The High Line has been open on the West Side of Manhattan for five years now. From the get-go, the park has had this dichotomy of being both for the people, being free of admission, and for the rich, located in one of the most exclusive zip codes in the country if not the world. It was beautiful as a space to visit, but to use it as one would traditionally use a park, you’d have a long trip everyday to walk your dog, if you didn’t qualify for a loan for a local $1500/sf apartment in a new state-of-the-art glistening modern condo.
The High Line, at first, was just like all those shiny sleek towers. The modern granite pavers swooped among the old rails, dotted with precision stainless steel details and crisp ipe wood relief from the stone and metal. The landscaping was perfectly manicured, and the entire effect seemed an appropriate front yard to striking modern landmarks like the Standard Hotel.
Ironically, the space that inspired the entire project was anything but sleek and shiny. Lost among the investment was the feeling of an oasis above the city that I imagine once secretly reigned there.
What has now begun to happen is remarkable to see. As the forest grows and the bushes envelope some of the metal sculpture, the feeling of a floating overgrown forgotten oasis has definitely increased. The fact that we were at the height of the autumn foliage season at magic hour didn’t hurt. Some areas had even developed a canopy and undercanopy layer, making our urban hike feel more like a walk in the woods upstate.
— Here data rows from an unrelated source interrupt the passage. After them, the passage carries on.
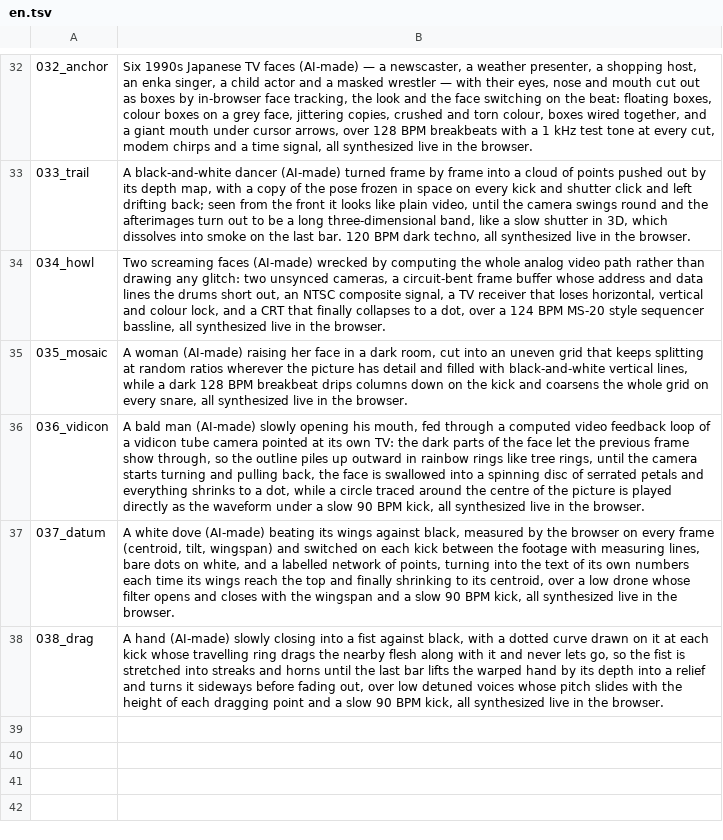
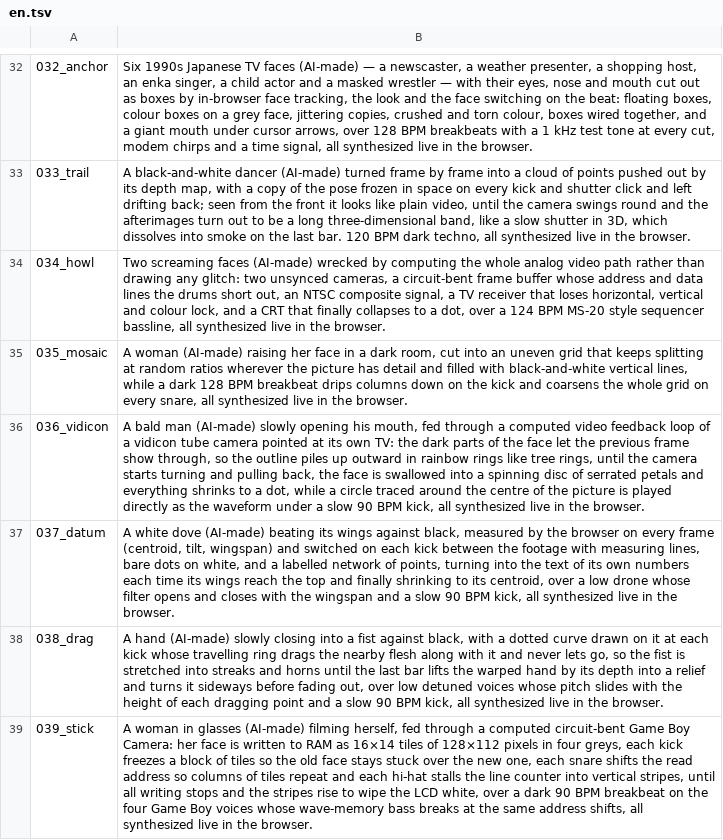
Before and after one commit to verytired/verytired.net, a TSV file: en.tsv, drawn as a sheet; only a part is shown, gaps mark what is left out; the diff names each change by its address in the sheet, - before the commit and + after, or states it on an @@ line.

```diff
--- a/en.tsv
+++ b/en.tsv
+row 39: 039_stick | A woman in glasses (AI-made) filming herself, fed through a computed circuit-bent Game Boy Camera: her face is written to RAM as 16×14 tiles of 128×112 pixels in four greys, each kick freezes a block of tiles so the old face stays stuck over the new one, each snare shifts the read address so columns of tiles repeat and each hi-hat stalls the line counter into vertical stripes, until all writing stops and the stripes rise to wipe the LCD white, over a dark 90 BPM breakbeat on the four Game Boy voices whose wave-memory bass breaks at the same address shifts, all synthesized live in the browser.
```
Also changed, not shown: tags.tsv, 7 other files.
We found that the most successful moments (our favorite moments) in THIS version of the park are not when it interacts with those snazzy chrome buildings that its initial state inspired both in form and in shiny-ness. They are when it interacts with the more subtle developments and the well-executed renovated brick warehouses and tenements. The park feels like a backyard that belongs to these tenants, much more personal, and the bright shiny towers are points of interest in between, which act more like fishbowls for the public to see how the rich and famous live (at least for the park-adjacent units).
Not that the intermittent shiny moments aren’t nice - it’s just that they aren’t true to the place’s nature; and they may not hold up over time. The High Line remains one of the great public urban spaces of this century. It has become a living thing, and I’m excited to return often and see how it evolves over the decades.